(Directions): Scan the material for "devinarena". Copy every line it appears in.

(Input records):
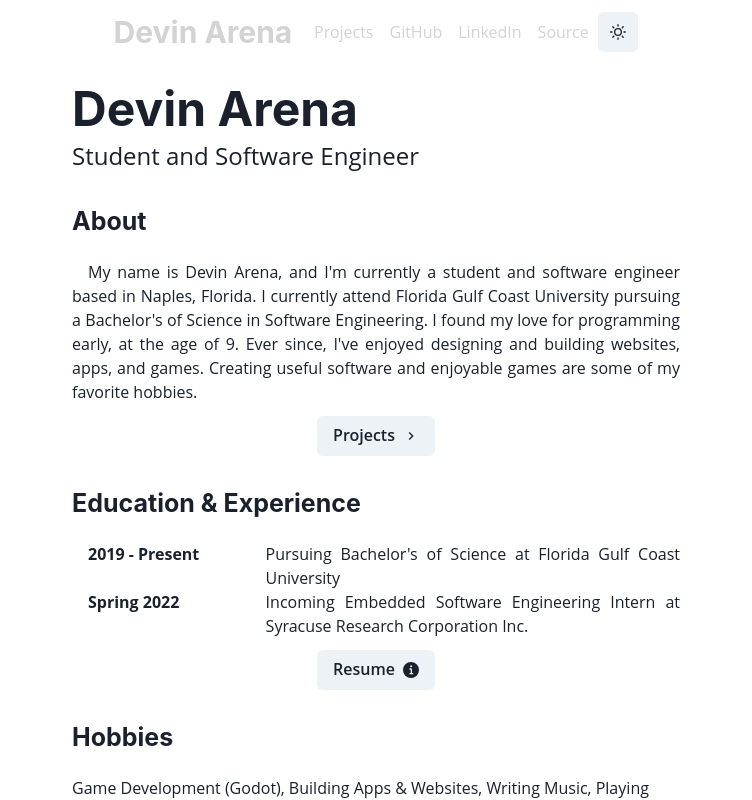
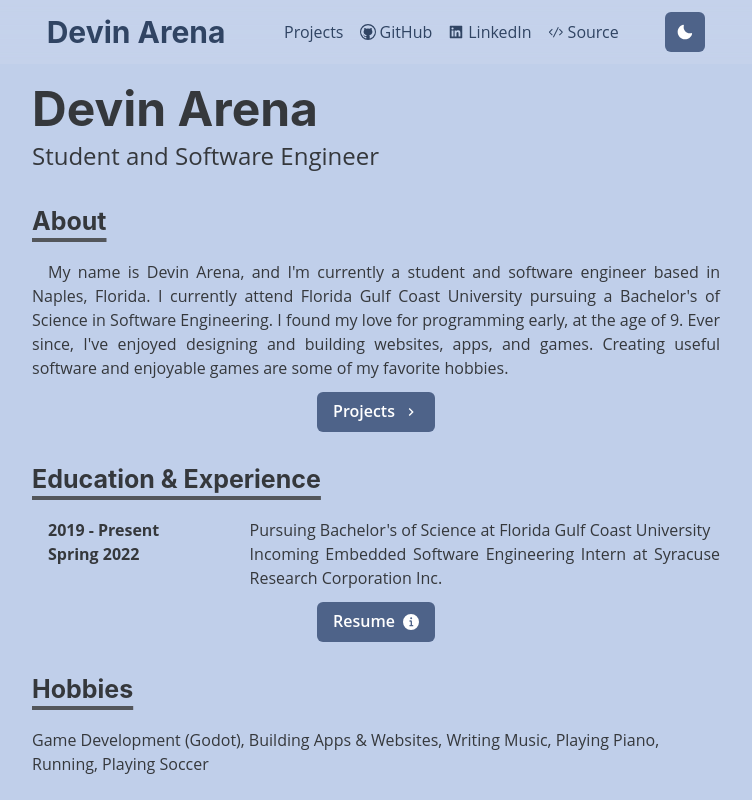
Before and after one commit to devinarena/devinarena.github.io, a Next.js app in the folder portfolio/: page / in a window 1280 px wide. Shown: the top 800 px of the page, without its empty margins (264-1016 px from the left). Built offline with nearby package versions, Linux system fonts and the light colour scheme.

Commit message:
started projects section

```diff
--- a/portfolio/components/footer.js
+++ b/portfolio/components/footer.js
@@ -13,9 +13,9 @@ import { Container } from "@chakra-ui/react";
 const Footer = () => {
 
     return (
-        <Container display="flex" pb={6} centerContent>
+        <Container display="flex" pb={6} mt={8} centerContent>
             <Heading as="h3" size="md">
-                &copy; 2021 Devin Arena
+                &copy; 2021 Devin Arena - Built with Next.js and ChakraUI
             </Heading>
         </Container>
     );
--- a/portfolio/components/navbar.js
+++ b/portfolio/components/navbar.js
@@ -1,46 +1,62 @@
 import { Box, Container, Flex, Heading, Link, Stack } from '@chakra-ui/layout';
+import { VscGithub, VscCode } from 'react-icons/vsc';
+import { AiFillLinkedin } from 'react-icons/ai';
 import ThemeButton from './themebutton';
 
 import NextLink from 'next/link';
+import { MenuButton } from '@chakra-ui/react';
 
+/**
+* @file navbar.js
+* @author Devin Arena
+* @since 12/5/2021
+* @description Navigation bar at the top of the page, links for full size, hamburger menu for smaller size.
+*/
 const Navbar = () => {
     return (
         <Box position='fixed' as='nav' w='100%' zIndex={999}
-            top={0} transition='background 1s ease'
-            backdropFilter='blur(20px)'
+            transition='background 1s ease' backdropFilter='blur(20px)'
             bg='whiteAlpha.50' _hover={{ bg: 'whiteAlpha.200' }}>
-            <Container display='flex' alignItems='center' justifyContent='space-between' p={3}>
+            <Container maxW='container.md' display='flex' alignItems='center' justifyContent='space-evenly' p={3}>
                 <Flex mr={3}>
-                    <Heading as='h1' size='lg'>
+                    <Heading as='h1' size='lg' whiteSpace='nowrap'>
                         <NextLink href='/' passHref>
                             <Link p={0} _hover={{}}>
-                                Devin&nbsp;Arena
+                                Devin Arena
                             </Link>
                         </NextLink>
                     </Heading>
                 </Flex>
 
                 <Stack display={'flex'} direction='row' justify='flex-start'
-                    align='center' w={{ base: 'full', md: 'auto' }}>
+                    align='center'>
                     <NextLink href='/projects' passHref>
                         <Link>Projects</Link>
                     </NextLink>
-                    <NextLink href='/' passHref>
-                        <Link>GitHub</Link>
+                    <NextLink href='https://github.com/devinarena/' passHref>
+                        <Link display='inline-flex' alignItems='center' style={{gap: 4}}>
+                            <VscGithub />
+                            GitHub
+                        </Link>
                     </NextLink>
                     <NextLink href='https://www.linkedin.com/in/devin-arena/' passHref>
-                        <Link>LinkedIn</Link>
+                        <Link display='inline-flex' alignItems='center' style={{gap: 4}}>
+                            <AiFillLinkedin />
+                            LinkedIn
+                        </Link>
                     </NextLink>
-                    <NextLink href='/' passHref>
-                        <Link>Source</Link>
+                    <NextLink href='https://github.com/devinarena/devinarena.github.io' passHref>
+                        <Link display='inline-flex' alignItems='center' style={{gap: 4}}>
+                            <VscCode />
+                            Source
+                        </Link>
                     </NextLink>
                 </Stack>
-
 
                 <ThemeButton />
             </Container>
         </Box>
     );
-}
+};
 
 export default Navbar;
--- a/portfolio/components/themebutton.js
+++ b/portfolio/components/themebutton.js
@@ -1,15 +1,16 @@
 import { MoonIcon, SunIcon } from "@chakra-ui/icons";
-import { IconButton } from "@chakra-ui/react";
+import { IconButton, useColorModeValue } from "@chakra-ui/react";
 import { useColorMode } from "@chakra-ui/color-mode";
 
 const ThemeButton = () => {
 
-    const { colorMode, toggleColorMode } = useColorMode();
+    const { toggleColorMode } = useColorMode();
 
     return (
-        <IconButton icon={colorMode == 'light' ? <MoonIcon /> : <SunIcon />}
-        aria-label="ThemeButton" onClick={toggleColorMode} />
+        <IconButton icon={useColorModeValue(<MoonIcon />, <SunIcon />)}
+            aria-label='Change Theme' onClick={toggleColorMode}
+            colorScheme={useColorModeValue('blue', 'orange')} />
     );
-}
+};
 
 export default ThemeButton;
--- a/portfolio/components/themes.js
+++ b/portfolio/components/themes.js
@@ -1,4 +1,5 @@
-import { extendTheme } from "@chakra-ui/react";
+import { extendTheme, useColorModeValue } from "@chakra-ui/react";
+import { mode } from "@chakra-ui/theme-tools";
 
 /**
 * @file themes.js
@@ -21,10 +22,10 @@ const components = {
         variants: {
             sectionTitle: {
                 fontSize: 25,
-                textDecoration: "underline",
+                textDecoration: 'underline',
                 textUnderlineOffset: 8,
                 textDecorationThickness: 4,
-                textDecorationColor: "whiteAlpha.400",
+                textDecorationColor: 'gray.700',
                 marginBottom: 6,
             }
         }
@@ -32,28 +33,72 @@ const components = {
     Text: {
         variants: {
             indented: {
-                textIndent: "1rem",
-                textAlign: "justify",
+                textIndent: '1rem',
+                textAlign: 'justify',
             },
             year: {
-                fontWeight: "bold",
-                textIndent: "1rem",
+                fontWeight: 'bold',
+                textIndent: '1rem',
             }
         }
     },
     Link: {
+        baseStyle: props => ({
+            color: mode('blue.700', 'lightgray')(props),
+            padding: '4px',
+            _hover: {
+                textDecoration: 'none',
+                background: mode('whiteAlpha.500', 'whiteAlpha.200')(props),
+                color: mode('blue.300', 'gray')(props)
+            }
+        })
+    },
+    Button: {
         baseStyle: {
-            color: "lightgray",
-            padding: "4px",
-            _hover: {
-                textDecoration: "none",
-                background: "whiteAlpha.200",
-                color: "gray"
-            }
+            color: 'black'
         }
     }
-}
+};
 
-const theme = extendTheme({ config, fonts, components });
+const styles = {
+    global: (props) => ({
+        body: {
+            bg: mode('bg.light', 'bg.dark')(props),
+        }
+    })
+};
+
+const colors = {
+    bg: {
+        light: '#c0cfea',
+        dark: '#15181c'
+    },
+    gray: {
+        900: '#15181c',
+        800: '#35383c',
+        700: '#53565b',
+        600: '#666a6f',
+        500: '#8e9297',
+        400: '#aeb2b7',
+        300: '#d2d6dc',
+        200: '#e3e7ed',
+        100: '#edf1f7',
+        50: '#f5f9fe',
+    },
+    blue: {
+        900: '#0e1f36',
+        800: '#21324d',
+        700: '#304463',
+        600: '#405679',
+        500: '#4e6389',
+        400: '#66799d',
+        300: '#7f8fb2',
+        200: '#a0afcd',
+        100: '#c0cfea',
+        50: '#e5eaff',
+    }
+};
+
+const theme = extendTheme({ config, fonts, colors, components, styles });
 
 export default theme;
--- a/portfolio/package.json
+++ b/portfolio/package.json
@@ -17,7 +17,8 @@
     "framer-motion": "^4.1.17",
     "next": "12.0.4",
     "react": "17.0.2",
-    "react-dom": "17.0.2"
+    "react-dom": "17.0.2",
+    "react-icons": "^4.3.1"
   },
   "devDependencies": {
     "eslint": "7.32.0",
--- a/portfolio/pages/index.js
+++ b/portfolio/pages/index.js
@@ -1,6 +1,8 @@
 
 import { ChevronRightIcon, InfoIcon } from '@chakra-ui/icons';
-import { Box, Button, Container, Heading, Text, Flex, List, ListItem, Link } from '@chakra-ui/react';
+import { Box, Button, Container, Heading, Text, List, ListItem, Link } from '@chakra-ui/react';
+import { VscGithub } from 'react-icons/vsc';
+import { AiFillLinkedin } from 'react-icons/ai';
 import ExperienceEntry from 'components/expentry';
 import Main from 'components/layouts/main';
 
@@ -14,17 +16,15 @@ const Home = () => {
 
   return (
     <Main title='Homepage'>
-      <Container p={[8, 8, 8, 20]} maxW='container.md'>
+      <Container px={10} pt={20} maxW='container.md'>
 
-        <Box display='flex'>
-          <Box flexGrow='1'>
+        <Box display='flex' flexDirection='column'>
           <Heading as='h1' fontSize={{ base: '5xl' }}>
             Devin Arena
           </Heading>
           <Text fontSize={{ base: 'xl', md: '2xl' }}>
             Student and Software Engineer
           </Text>
-          </Box>
         </Box>
 
         <Box mt={8}>
@@ -36,7 +36,7 @@ const Home = () => {
           </Text>
 
           <Box align='center' mt={3}>
-            <Button align='center' rightIcon={<ChevronRightIcon />}>
+            <Button align='center' rightIcon={<ChevronRightIcon />} colorScheme='blue' >
               Projects
             </Button>
           </Box>
@@ -53,7 +53,7 @@ const Home = () => {
             Incoming Embedded Software Engineering Intern at Syracuse Research Corporation Inc.
           </ExperienceEntry>
           <Box mt={3} align='center'>
-            <Button align='center' rightIcon={<InfoIcon />}>
+            <Button align='center' rightIcon={<InfoIcon />} colorScheme='blue'>
               Resume
             </Button>
           </Box>
@@ -74,12 +74,16 @@ const Home = () => {
           </Heading>
           <List styleType='none'>
             <ListItem>
-              <Link href='https://www.linkedin.com/in/devin-arena/' fontSize='lg'>
+              <Link href="https://www.linkedin.com/in/devin-arena/" display='inline-flex'
+                alignItems='center' style={{ gap: 4 }} fontSize='2xl' >
+                <AiFillLinkedin />
                 LinkedIn
               </Link>
             </ListItem>
             <ListItem>
-              <Link href='https://github.com/devinarena' fontSize='lg'>
+              <Link href="https://github.com/devinarena/devinarena.github.io" display='inline-flex'
+                alignItems='center' style={{ gap: 4 }}  fontSize='2xl'>
+                <VscGithub />
                 GitHub
               </Link>
             </ListItem>
@@ -89,6 +93,6 @@ const Home = () => {
       </Container>
     </Main >
   );
-}
+};
 
 export default Home;
```
Also changed, not shown: portfolio/pages/projects.js (added, +54 -0 lines), portfolio/public/images/minesweeperai.png (added), 1 other file (tests, documents, lock files or other folders). Lines whose indentation alone changed are shown as unchanged.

(Task solution):
Before and after one commit to devinarena/devinarena.github.io, a Next.js app in the folder portfolio/: page / in a window 1280 px wide. Shown: the top 800 px of the page, without its empty margins (264-1016 px from the left). Built offline with nearby package versions, Linux system fonts and the light colour scheme.
+                    <NextLink href='https://github.com/devinarena/' passHref>
+                    <NextLink href='https://github.com/devinarena/devinarena.github.io' passHref>
-              <Link href='https://github.com/devinarena' fontSize='lg'>
+              <Link href="https://github.com/devinarena/devinarena.github.io" display='inline-flex'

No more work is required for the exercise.